Your local radio station uses an antenna to transmit the programs it broadcasts. Words that are spoken or music that is played within the station are converted to electrical signals. These signals are then transmitted to an antenna in the form of an electric current. Electrons inside the antenna vibrate back and forth with the same frequency as the incoming
electric current. The vibration is characteristic of the sounds produced within the station. As these electrons vibrate, they create an electromagnetic wave in the air around the antenna. That wave spreads out and travels in all directions from the antenna. The frequency of the wave is the same as the frequency of the electron vibration in the antenna and of the sounds spoken in the station.
An antenna placed in the path of these waves reverses the above process. Electromagnetic waves in the air cause electrons in the receiving antenna to begin vibrating. The frequency of vibration is the same in the receiving antenna as it is in the wave.
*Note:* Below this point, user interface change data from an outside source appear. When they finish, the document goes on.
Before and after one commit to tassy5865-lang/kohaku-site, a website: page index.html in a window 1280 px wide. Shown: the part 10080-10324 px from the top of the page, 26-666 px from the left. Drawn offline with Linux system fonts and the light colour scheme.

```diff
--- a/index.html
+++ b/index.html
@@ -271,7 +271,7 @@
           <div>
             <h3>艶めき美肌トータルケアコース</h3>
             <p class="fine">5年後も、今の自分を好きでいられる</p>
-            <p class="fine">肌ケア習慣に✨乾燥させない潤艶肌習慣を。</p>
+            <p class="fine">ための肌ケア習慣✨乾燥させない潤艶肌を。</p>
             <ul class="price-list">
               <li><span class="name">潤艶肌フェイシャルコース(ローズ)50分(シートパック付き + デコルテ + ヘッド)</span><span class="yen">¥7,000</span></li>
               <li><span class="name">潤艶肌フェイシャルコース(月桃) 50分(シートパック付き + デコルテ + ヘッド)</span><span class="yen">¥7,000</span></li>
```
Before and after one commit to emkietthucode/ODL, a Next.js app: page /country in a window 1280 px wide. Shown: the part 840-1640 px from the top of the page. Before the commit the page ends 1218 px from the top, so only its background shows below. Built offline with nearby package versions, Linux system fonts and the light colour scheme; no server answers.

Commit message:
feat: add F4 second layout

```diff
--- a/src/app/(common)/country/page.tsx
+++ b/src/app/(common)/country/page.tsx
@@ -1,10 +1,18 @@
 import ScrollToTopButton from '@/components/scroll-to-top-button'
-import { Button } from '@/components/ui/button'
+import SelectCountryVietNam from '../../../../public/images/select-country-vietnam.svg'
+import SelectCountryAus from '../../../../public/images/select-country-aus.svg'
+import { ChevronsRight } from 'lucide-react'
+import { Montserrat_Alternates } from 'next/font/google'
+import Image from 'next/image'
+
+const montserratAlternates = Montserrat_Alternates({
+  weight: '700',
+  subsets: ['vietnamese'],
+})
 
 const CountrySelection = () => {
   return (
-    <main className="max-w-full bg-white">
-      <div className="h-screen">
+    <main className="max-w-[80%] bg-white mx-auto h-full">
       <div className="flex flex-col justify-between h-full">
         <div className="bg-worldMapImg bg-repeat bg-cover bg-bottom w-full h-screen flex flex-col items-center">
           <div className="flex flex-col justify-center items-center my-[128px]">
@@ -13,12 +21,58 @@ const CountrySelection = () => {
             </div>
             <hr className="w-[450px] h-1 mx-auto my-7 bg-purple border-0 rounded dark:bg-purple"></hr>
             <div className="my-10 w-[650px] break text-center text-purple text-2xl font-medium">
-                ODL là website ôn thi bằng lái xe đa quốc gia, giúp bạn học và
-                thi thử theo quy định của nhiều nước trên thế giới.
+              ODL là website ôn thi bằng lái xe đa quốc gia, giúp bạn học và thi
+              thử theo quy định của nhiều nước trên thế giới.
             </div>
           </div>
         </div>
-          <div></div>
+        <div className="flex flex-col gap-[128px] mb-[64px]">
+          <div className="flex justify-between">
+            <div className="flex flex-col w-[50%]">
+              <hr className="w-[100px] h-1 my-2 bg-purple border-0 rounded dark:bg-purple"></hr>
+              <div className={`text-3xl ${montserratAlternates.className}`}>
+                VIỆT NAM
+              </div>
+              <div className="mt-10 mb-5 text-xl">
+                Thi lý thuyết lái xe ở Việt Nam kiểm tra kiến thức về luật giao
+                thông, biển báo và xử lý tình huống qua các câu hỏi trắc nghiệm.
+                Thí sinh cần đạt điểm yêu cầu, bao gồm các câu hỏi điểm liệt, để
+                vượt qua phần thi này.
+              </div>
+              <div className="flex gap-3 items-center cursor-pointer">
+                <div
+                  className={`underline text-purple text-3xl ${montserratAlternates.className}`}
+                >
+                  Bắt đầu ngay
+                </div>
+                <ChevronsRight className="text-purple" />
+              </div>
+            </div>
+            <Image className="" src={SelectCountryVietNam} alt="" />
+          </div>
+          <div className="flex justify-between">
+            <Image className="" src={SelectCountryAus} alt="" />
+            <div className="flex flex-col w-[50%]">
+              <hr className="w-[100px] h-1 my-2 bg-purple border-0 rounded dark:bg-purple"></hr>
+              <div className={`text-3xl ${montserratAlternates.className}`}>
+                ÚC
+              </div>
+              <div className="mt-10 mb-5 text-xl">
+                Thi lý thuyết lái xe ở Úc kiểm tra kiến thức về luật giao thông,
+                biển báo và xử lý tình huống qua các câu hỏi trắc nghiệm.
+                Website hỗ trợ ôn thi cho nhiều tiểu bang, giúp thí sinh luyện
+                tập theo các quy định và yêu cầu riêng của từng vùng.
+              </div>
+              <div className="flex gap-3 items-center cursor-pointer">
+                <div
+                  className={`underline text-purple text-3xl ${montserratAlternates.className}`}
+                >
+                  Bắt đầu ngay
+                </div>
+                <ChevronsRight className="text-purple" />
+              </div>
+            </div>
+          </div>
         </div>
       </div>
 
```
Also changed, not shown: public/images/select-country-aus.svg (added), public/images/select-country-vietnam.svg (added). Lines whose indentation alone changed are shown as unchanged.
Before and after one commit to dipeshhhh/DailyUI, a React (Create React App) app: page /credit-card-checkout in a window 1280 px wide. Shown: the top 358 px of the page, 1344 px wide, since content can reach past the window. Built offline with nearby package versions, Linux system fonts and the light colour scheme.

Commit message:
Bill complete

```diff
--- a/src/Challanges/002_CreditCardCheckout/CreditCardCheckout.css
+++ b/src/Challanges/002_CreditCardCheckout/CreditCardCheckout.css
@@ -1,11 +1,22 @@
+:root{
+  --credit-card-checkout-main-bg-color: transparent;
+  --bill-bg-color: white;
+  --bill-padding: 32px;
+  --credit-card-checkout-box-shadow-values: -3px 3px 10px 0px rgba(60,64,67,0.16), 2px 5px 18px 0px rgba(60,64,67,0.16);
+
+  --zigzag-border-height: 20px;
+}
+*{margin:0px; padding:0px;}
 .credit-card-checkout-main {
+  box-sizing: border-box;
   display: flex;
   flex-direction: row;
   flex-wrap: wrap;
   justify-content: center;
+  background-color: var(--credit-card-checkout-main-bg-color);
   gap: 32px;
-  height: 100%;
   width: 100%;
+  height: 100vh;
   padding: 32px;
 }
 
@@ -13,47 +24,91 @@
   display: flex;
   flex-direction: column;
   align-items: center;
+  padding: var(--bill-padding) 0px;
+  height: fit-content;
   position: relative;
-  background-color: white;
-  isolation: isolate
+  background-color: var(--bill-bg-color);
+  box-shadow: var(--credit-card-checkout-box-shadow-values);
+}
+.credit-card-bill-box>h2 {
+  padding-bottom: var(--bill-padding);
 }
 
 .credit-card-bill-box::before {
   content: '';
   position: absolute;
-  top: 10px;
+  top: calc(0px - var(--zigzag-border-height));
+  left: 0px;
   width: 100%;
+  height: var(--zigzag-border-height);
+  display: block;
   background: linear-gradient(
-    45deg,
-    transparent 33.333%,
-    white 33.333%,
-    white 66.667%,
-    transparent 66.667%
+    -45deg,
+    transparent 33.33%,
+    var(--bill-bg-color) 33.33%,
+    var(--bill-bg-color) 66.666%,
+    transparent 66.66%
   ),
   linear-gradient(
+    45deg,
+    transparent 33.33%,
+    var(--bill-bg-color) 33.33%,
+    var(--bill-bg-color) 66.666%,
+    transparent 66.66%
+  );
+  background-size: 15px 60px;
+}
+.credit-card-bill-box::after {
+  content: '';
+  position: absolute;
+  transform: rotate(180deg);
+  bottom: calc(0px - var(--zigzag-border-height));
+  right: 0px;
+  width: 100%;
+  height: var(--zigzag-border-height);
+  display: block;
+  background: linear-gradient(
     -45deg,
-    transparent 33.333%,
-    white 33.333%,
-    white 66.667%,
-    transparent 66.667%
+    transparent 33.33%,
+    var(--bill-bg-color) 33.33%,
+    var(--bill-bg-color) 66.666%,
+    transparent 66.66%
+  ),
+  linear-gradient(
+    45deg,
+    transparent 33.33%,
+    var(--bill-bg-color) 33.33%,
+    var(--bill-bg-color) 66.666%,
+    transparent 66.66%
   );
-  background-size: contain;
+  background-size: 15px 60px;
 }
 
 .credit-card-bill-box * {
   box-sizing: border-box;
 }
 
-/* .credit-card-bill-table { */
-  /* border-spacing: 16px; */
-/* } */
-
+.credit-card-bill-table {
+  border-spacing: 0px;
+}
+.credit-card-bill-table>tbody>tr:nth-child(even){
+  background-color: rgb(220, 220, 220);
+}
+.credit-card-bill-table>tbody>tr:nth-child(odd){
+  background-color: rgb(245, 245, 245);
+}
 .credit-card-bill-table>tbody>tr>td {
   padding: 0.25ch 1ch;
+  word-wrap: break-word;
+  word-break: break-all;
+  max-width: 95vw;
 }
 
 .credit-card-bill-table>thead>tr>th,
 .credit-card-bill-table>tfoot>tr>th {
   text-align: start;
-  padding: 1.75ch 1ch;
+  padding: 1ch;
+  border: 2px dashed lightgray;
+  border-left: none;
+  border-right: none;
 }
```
The vibrating electrons are converted into an electrical current, which travels into your radio receiver and is converted back into sound.
Antennas come in all sizes and shapes, from the tiny units found in miniature transistor radios to the massive structures used to transmit messages to and receive messages from outer space.